● Version comparison data:
===============

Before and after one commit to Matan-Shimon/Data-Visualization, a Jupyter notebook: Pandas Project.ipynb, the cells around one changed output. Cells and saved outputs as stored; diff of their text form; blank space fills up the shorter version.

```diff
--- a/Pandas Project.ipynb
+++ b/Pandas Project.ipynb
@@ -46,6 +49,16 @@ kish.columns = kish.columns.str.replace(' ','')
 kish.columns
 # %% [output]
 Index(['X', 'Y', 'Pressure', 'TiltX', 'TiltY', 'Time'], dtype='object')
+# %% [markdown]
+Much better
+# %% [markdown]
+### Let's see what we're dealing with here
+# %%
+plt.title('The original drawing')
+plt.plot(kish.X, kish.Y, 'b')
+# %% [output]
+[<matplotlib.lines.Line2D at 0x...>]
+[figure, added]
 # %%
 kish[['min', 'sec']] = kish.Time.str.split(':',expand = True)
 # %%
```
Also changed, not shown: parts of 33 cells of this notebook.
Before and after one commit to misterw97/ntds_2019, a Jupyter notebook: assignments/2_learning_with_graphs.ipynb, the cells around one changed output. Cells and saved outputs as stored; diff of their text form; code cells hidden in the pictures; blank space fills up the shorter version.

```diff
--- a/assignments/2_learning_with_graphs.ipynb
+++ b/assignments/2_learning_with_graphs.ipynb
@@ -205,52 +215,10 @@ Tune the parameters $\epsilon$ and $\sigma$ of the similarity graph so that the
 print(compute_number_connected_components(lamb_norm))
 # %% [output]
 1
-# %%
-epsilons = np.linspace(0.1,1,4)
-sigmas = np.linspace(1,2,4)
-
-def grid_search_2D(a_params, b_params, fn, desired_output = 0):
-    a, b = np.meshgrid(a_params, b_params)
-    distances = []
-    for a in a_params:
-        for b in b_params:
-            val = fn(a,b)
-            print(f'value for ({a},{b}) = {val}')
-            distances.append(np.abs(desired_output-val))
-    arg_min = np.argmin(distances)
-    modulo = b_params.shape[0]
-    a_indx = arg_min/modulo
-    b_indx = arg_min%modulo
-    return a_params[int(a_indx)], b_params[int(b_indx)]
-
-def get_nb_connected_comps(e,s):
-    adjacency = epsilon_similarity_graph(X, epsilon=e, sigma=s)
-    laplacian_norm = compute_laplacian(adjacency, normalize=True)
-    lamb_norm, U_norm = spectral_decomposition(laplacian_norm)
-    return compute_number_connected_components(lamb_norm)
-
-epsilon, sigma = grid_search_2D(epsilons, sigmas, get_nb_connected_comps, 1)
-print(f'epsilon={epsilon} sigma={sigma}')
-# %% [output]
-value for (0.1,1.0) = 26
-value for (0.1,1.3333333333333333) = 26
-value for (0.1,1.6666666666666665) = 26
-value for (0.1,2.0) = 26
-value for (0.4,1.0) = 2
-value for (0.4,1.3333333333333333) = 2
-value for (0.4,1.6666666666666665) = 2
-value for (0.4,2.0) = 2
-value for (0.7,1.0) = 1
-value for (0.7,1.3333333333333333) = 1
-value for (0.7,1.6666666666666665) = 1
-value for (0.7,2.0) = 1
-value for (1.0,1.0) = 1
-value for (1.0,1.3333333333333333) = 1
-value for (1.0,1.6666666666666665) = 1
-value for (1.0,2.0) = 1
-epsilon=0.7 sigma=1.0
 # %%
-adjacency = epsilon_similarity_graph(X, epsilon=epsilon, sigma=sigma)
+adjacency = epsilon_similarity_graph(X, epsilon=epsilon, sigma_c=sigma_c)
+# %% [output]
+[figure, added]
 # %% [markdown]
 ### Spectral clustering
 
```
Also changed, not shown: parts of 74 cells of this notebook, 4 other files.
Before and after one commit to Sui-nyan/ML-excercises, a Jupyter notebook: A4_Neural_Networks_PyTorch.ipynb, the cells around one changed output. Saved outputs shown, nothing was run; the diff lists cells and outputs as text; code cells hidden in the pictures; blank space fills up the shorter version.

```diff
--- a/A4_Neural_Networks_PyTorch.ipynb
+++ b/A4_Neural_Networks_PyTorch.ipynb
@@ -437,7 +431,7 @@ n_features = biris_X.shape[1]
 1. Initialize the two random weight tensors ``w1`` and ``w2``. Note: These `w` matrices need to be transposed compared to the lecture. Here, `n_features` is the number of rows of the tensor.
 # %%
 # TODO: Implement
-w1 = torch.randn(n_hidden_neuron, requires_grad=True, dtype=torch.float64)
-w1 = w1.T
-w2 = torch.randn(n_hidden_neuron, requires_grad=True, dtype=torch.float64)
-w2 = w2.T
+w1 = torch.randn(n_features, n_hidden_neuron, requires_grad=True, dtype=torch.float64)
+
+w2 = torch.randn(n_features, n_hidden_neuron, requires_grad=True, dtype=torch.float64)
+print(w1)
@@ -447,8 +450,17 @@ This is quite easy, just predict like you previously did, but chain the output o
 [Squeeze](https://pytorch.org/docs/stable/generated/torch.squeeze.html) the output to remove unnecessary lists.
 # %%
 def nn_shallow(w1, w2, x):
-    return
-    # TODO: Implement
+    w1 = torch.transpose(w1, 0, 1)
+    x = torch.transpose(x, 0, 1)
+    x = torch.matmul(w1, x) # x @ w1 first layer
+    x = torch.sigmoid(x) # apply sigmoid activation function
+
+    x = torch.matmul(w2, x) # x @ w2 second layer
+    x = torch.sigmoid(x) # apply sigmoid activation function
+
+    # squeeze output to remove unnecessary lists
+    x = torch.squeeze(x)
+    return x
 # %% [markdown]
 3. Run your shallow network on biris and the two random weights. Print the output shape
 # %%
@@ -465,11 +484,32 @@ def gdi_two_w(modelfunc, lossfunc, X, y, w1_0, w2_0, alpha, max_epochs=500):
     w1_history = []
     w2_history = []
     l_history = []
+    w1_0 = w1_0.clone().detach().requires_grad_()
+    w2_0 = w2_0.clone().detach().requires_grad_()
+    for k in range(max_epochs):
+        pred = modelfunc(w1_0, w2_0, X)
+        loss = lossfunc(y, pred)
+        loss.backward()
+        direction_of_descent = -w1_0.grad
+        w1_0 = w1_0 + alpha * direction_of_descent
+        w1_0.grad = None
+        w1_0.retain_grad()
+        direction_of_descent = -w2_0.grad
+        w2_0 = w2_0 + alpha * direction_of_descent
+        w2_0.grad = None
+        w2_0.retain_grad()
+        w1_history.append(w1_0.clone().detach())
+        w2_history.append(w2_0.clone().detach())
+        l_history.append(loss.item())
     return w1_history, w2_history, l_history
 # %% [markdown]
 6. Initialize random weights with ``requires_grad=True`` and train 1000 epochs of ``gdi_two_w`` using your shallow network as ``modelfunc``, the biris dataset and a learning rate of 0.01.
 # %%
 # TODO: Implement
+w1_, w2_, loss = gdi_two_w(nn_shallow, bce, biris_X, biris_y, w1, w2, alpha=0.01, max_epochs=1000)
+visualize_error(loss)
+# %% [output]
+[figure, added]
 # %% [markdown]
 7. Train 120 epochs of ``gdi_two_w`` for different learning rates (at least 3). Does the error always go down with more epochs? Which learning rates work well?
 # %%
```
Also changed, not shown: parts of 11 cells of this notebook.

===============

● Problem: Copy out, from the data above, each line where the string "parts" is present.

● Reply:
Also changed, not shown: parts of 33 cells of this notebook.
Also changed, not shown: parts of 74 cells of this notebook, 4 other files.
Also changed, not shown: parts of 11 cells of this notebook.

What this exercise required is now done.